Dr. Gilbert: 

Talk to your dietician if you’re thinking about carb loading for endurance events. That’s building up stores of glycogen or fuel in your muscles and liver.

Paul Coker:

Carb loading has a cumulative effect. It’s not just having the pasta party the night before, as many marathon runners think.

Rachael H. Dunn:

In advance of my 8K swim, I took on enough carbohydrates the day before to be ready for some slow release of energy.

Paul Coker:

In my opinion, carb loading is extremely important, and it also increases the speed at which you recover from exercise.

Dr. Gilbert:

However, take advice first. There is some evidence that it can damage your long-term glucose control, as measured by your HbA1c, so do discuss it with your diabetes team. Don’t forget about variables like the weather. Heat opens up blood vessels, increasing the absorption rate of insulin; while cold does the opposite.

Melanie Gray:

If it’s a particularly warm day, I know that the uptake of my insulin is a lot quicker.

Dr. Gilbert: 

Dehydration can raise blood glucose levels and cause temporary resistance to insulin.

Melanie Gray:

If I’m well hydrated, I don’t see so many highs.

Dr. Gilbert:

Perhaps an interesting way to look at the effect of exercise is to see what happens when you stop, as Mel found out when she injured her achilles tendon.

Melanie Gray:

What I found is that my background insulin, which is the equivalent of basal insulin on injections, I had to increase by nearly 30%. I found that previously, when I was training, my carb to insulin ratio was for every 10g of carbohydrates I would eat, I’d need one unit of insulin. Whereas as now, I need one unit of insulin for every 8g.

Dr. Gilbert:

There’s always more to say than we can squeeze into a short film, but there’s good information online about specific types of exercise. Do explore these links to find out more; and we’ll give Mandy, one of the runners at the Swansea Half, the last word.

Mandy:

Please don’t hesitate. Make sure you’re exercising, at any level.
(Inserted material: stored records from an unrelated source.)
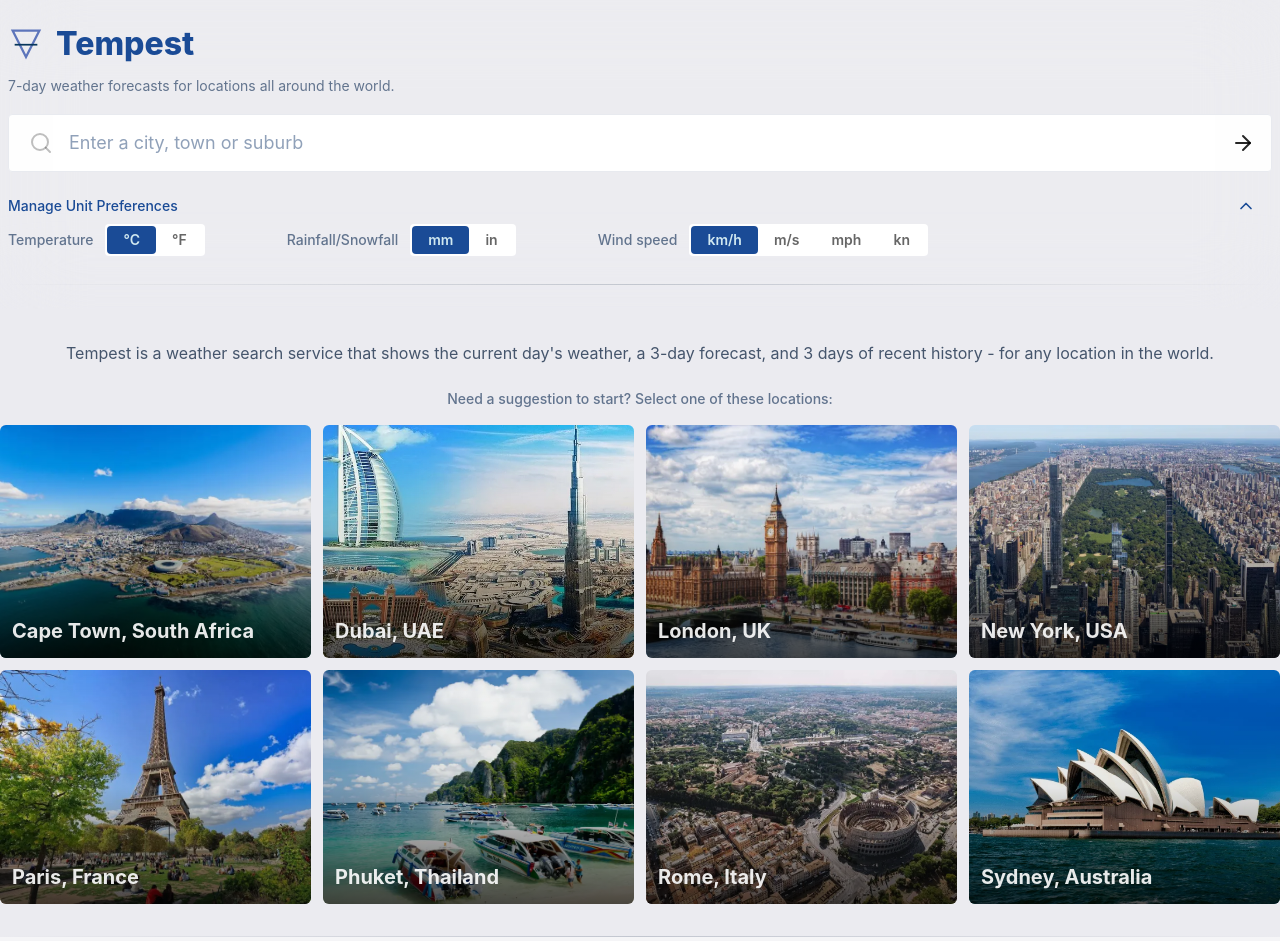
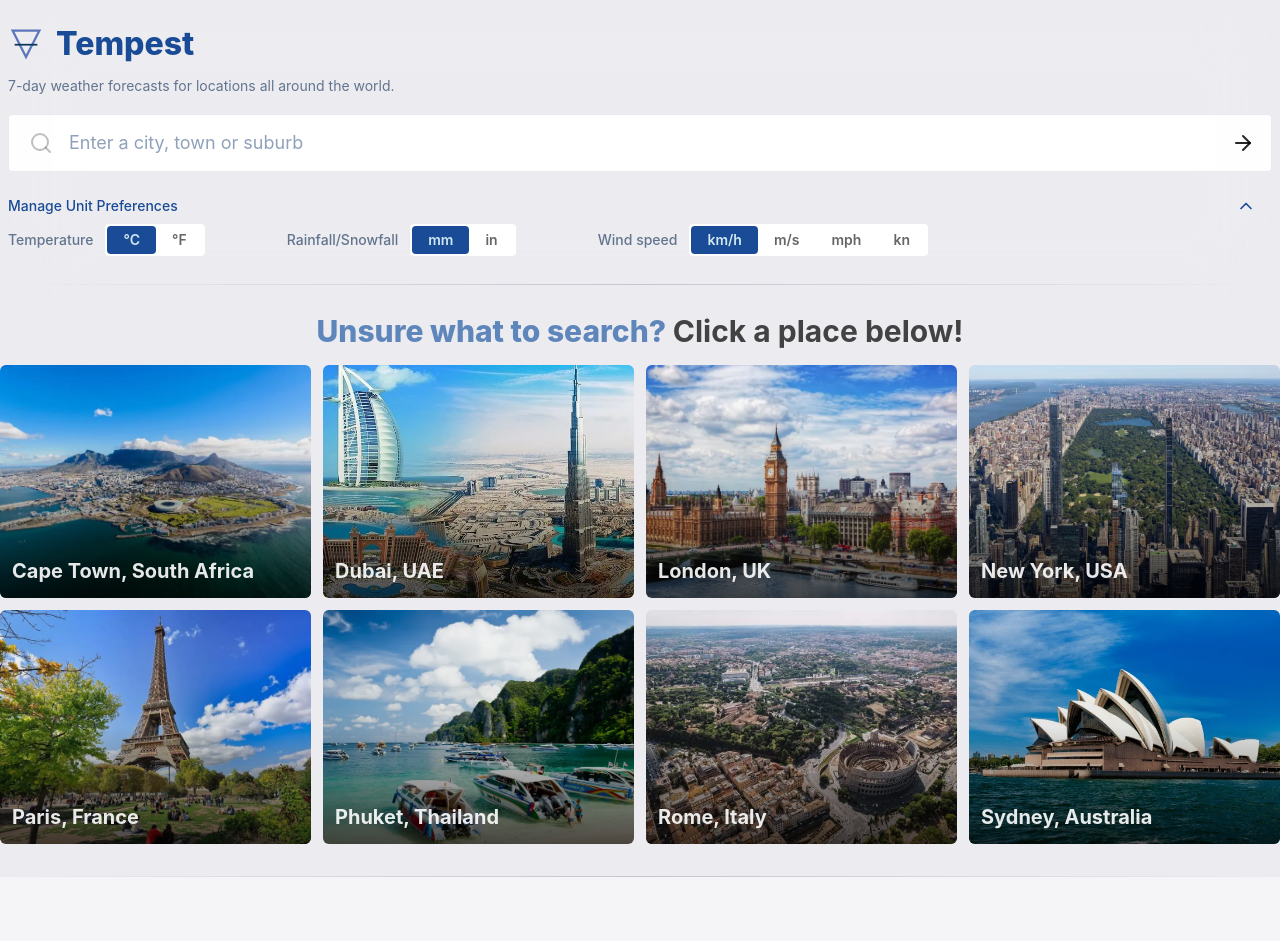
Before and after one commit to markodayan/tempest-weather-app, a React (Vite) app: page / in a window 1280 px wide. After the commit the page ends 881 px from the top, so only its background shows below. Built offline with nearby package versions, Linux system fonts and the light colour scheme.

Commit message:
feat(landing): rewrite intro as a bold call-to-action
Replaces the two-paragraph intro/suggestion text with a single bold
CTA line ("Unsure what to search? Click a place below!"), styled with
two new theme colors (user-q, cta) instead of the previous plain slate
text.

```diff
--- a/src/components/Landing.tsx
+++ b/src/components/Landing.tsx
@@ -111,15 +111,10 @@ export default function Landing({ onSelectLocation }: LandingProps) {
   return (
     <div
       id='landing-suggestions'
-      className='mx-auto max-w-5xl xl:max-w-7xl px-6 xl:px-0  py-8 text-center'
+      className='mx-auto max-w-5xl xl:max-w-7xl px-6 xl:px-0 pt-1 pb-8 text-center'
     >
-      <p className='text-base text-slate-600'>
-        Tempest is a weather search service that shows the current day's weather, a 3-day forecast,
-        and 3 days of recent history - for any location in the world.
-      </p>
-
-      <p className='mt-6 text-sm font-medium text-slate-500'>
-        Need a suggestion to start? Select one of these locations:
+      <p className='text-xl font-extrabold xl:text-3xl text-user-q'>
+        Unsure what to search? <span className='text-cta font-bold'>Click a place below!</span>
       </p>
 
       <div className='mt-4 grid grid-cols-2 gap-3 sm:grid-cols-3 lg:grid-cols-4'>
--- a/src/index.css
+++ b/src/index.css
@@ -13,6 +13,10 @@
   --color-location-badge-fill: #4956ffd1;
   --color-location-badge-text: #ffffff;
   --color-location-badge-border: #92929200;
+
+  /* Landing  */
+  --color-user-q: #5f86bb;
+  --color-cta: #424242;
 
   /* Weather Days Component  */
   --color-bg-selected-day: rgb(230, 230, 230);
```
There’s nothing that can stop you with type 1.

With special thanks to Diabetes UK (Cymru) for allowing 1bloodydrop to participate and share this short film. For more information about Pocket Medic and its films, contact info@pocketmedic.org